It is important to remember that the United States Supreme Court has never officially sanctioned a military-commission conviction obtained against a War on Terra prisoner. The original, BushCo-style military commissions were rejected as unconstitutional by the high court in 2006, in Hamdan v. Rumsfeld. George II and a compliant Congress then contrived the Military Commissions Act of 2006. Yet no completed prosecution under that act has received the high court’s blessing, nor has any completed prosecution under the new! improved! tribunals crafted by the Obama administration and Congress in the summer and fall of 2009. Neither has the Supreme Court had the occasion to pass judgement on any War on Terra criminal conviction in which evidence was admitted against a defendant that had been obtained via torture or other abuse.

Khadr, once in the War on Terra gulag, was denied surgery to save his eyesight. He was then denied even sunglasses, on “state security” grounds. He was refused pain medication for his wounds. He had his hands tied above a door frame for hours, was doused with cold water, had a bag placed over his head, was threatened with military dogs, was farted upon, forced to carry 5-gallon pails of water (thereby to aggravate his shoulder wound), forced to urinate on himself. He was deprived of sleep, was spat upon, kicked and assaulted, had his hair torn out in clumps, and was threatened with rape. Somewhere along this line, he “confessed.”

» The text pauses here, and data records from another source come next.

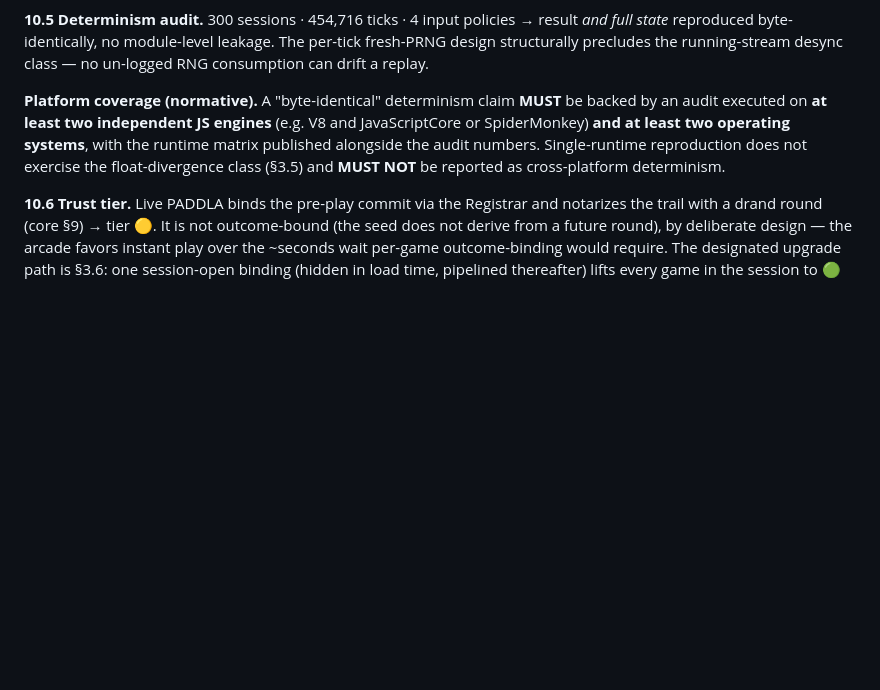
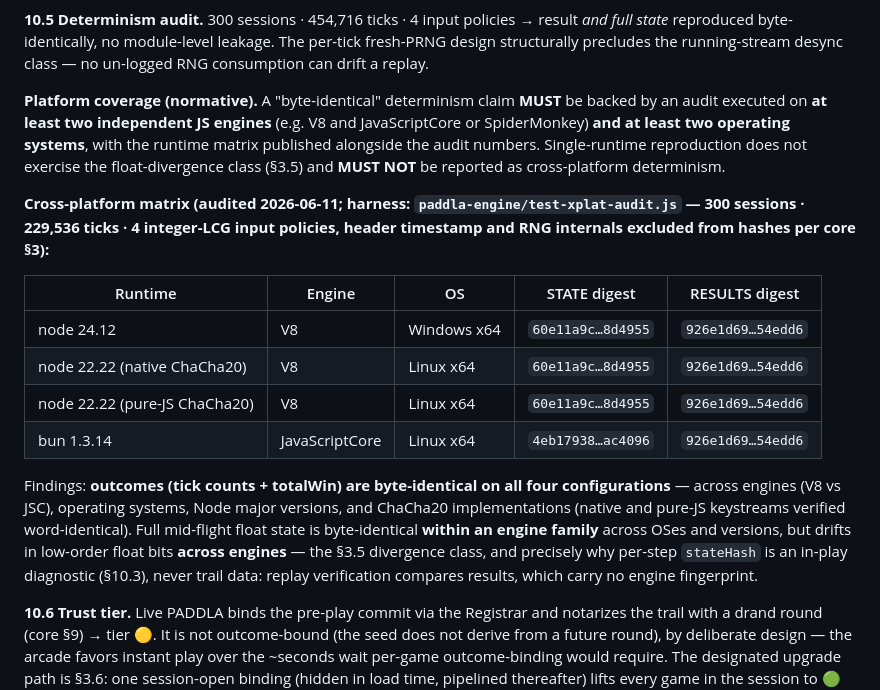
Before and after one commit to constarik/uvs, a Markdown page: uvGs.md, the part around the change. Rendered like a GitHub page; blank space fills up the shorter version.

Commit message:
uvGs 10.5: publish the cross-platform audit matrix (4 configs, V8+JSC, win+linux) — outcomes byte-identical across engines; state drifts only across engine families, validating stateHash-as-diagnostic

```diff
--- a/uvGs.md
+++ b/uvGs.md
@@ -293,7 +293,18 @@ Mapping to §3.2: the per-tick `clientSeed` component is the bumper position `"x
 
 **10.5 Determinism audit.** 300 sessions · 454,716 ticks · 4 input policies → result *and full state* reproduced byte-identically, no module-level leakage. The per-tick fresh-PRNG design structurally precludes the running-stream desync class — no un-logged RNG consumption can drift a replay.
 
-**Platform coverage (normative).** A "byte-identical" determinism claim **MUST** be backed by an audit executed on **at least two independent JS engines** (e.g. V8 and JavaScriptCore or SpiderMonkey) **and at least two operating systems**, with the runtime matrix published alongside the audit numbers. Single-runtime reproduction does not exercise the float-divergence class (§3.5) and **MUST NOT** be reported as cross-platform determinism. <!-- TODO(author): publish the PADDLA audit's actual runtime matrix (engines, versions, OSes) here; until then the 300-session figure above is a single-matrix claim. -->
+**Platform coverage (normative).** A "byte-identical" determinism claim **MUST** be backed by an audit executed on **at least two independent JS engines** (e.g. V8 and JavaScriptCore or SpiderMonkey) **and at least two operating systems**, with the runtime matrix published alongside the audit numbers. Single-runtime reproduction does not exercise the float-divergence class (§3.5) and **MUST NOT** be reported as cross-platform determinism.
+
+**Cross-platform matrix (audited 2026-06-11; harness: `paddla-engine/test-xplat-audit.js` — 300 sessions · 229,536 ticks · 4 integer-LCG input policies, header timestamp and RNG internals excluded from hashes per core §3):**
+
+| Runtime | Engine | OS | STATE digest | RESULTS digest |
+|---|---|---|---|---|
+| node 24.12 | V8 | Windows x64 | `60e11a9c…8d4955` | `926e1d69…54edd6` |
+| node 22.22 (native ChaCha20) | V8 | Linux x64 | `60e11a9c…8d4955` | `926e1d69…54edd6` |
+| node 22.22 (pure-JS ChaCha20) | V8 | Linux x64 | `60e11a9c…8d4955` | `926e1d69…54edd6` |
+| bun 1.3.14 | JavaScriptCore | Linux x64 | `4eb17938…ac4096` | `926e1d69…54edd6` |
+
+Findings: **outcomes (tick counts + totalWin) are byte-identical on all four configurations** — across engines (V8 vs JSC), operating systems, Node major versions, and ChaCha20 implementations (native and pure-JS keystreams verified word-identical). Full mid-flight float state is byte-identical **within an engine family** across OSes and versions, but drifts in low-order float bits **across engines** — the §3.5 divergence class, and precisely why per-step `stateHash` is an in-play diagnostic (§10.3), never trail data: replay verification compares results, which carry no engine fingerprint.
 
 **10.6 Trust tier.** Live PADDLA binds the pre-play commit via the Registrar and notarizes the trail with a drand round (core §9) → tier 🟡. It is not outcome-bound (the seed does not derive from a future round), by deliberate design — the arcade favors instant play over the ~seconds wait per-game outcome-binding would require. The designated upgrade path is §3.6: one session-open binding (hidden in load time, pipelined thereafter) lifts every game in the session to 🟢 without touching the instant-play feel. Per §5.1, the Protected layer contributes nothing to this tier.
 
```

During Khadr’s preliminary examination, under the new, revamped Obama administration military-commission system, it was decided that all of Khadr’s various “confessions” could be admitted into evidence. It was additionally apparent that the military prosecutors were still experiencing great difficulty in comporting with the basic rules of discovery; they were repeatedly ordered to turn over to Khadr’s defense team material they had already—sometimes several times—been ordered to produce.

This is why the plea deal benefits the Obama administration as much or more than it does Khadr. Obama administration lawyers do not want to have to stand in front of the United States Supreme Court and argue that generations of precedent should be heaved out the window in order to judicially bless the admissibility of evidence obtained by kicking, beating, spitting, and farting on a 15-year-old, who was meanwhile also threatened with rape.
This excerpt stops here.